Segment Start: The input

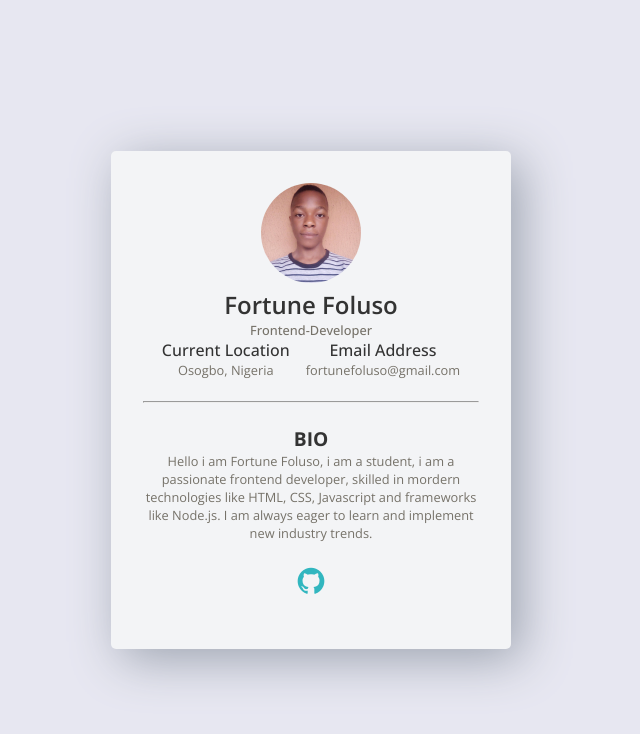
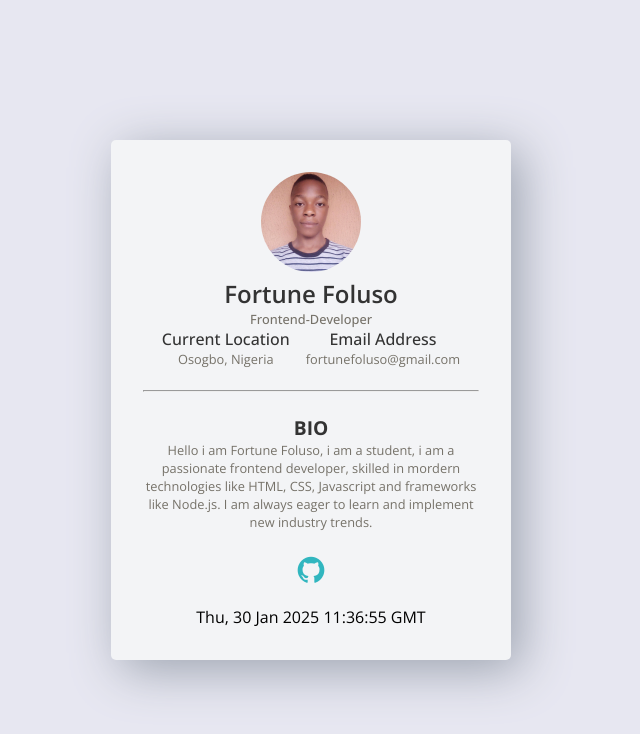
Before and after one commit to Fortune-tech366/Profile-Card, a plain HTML site: page index.html in a window 1280 px wide. Shown: the whole page, without its empty margins (329-969 px from the left). Drawn offline with nearby package versions, Linux system fonts and the light colour scheme.

Commit message:
Update index.html

```diff
--- a/index.html
+++ b/index.html
@@ -43,7 +43,7 @@
                 </ul>
             </div>
         </div>
-        <p class="time"></p>
+        <p id="time"></p>
     </div>
 
     <script src="main.js"></script>
```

Segment End: The input

**Task goal:** When a line of the records holds the word "html", copy that line.

**Finished task:**
Before and after one commit to Fortune-tech366/Profile-Card, a plain HTML site: page index.html in a window 1280 px wide. Shown: the whole page, without its empty margins (329-969 px from the left). Drawn offline with nearby package versions, Linux system fonts and the light colour scheme.
Update index.html
--- a/index.html
+++ b/index.html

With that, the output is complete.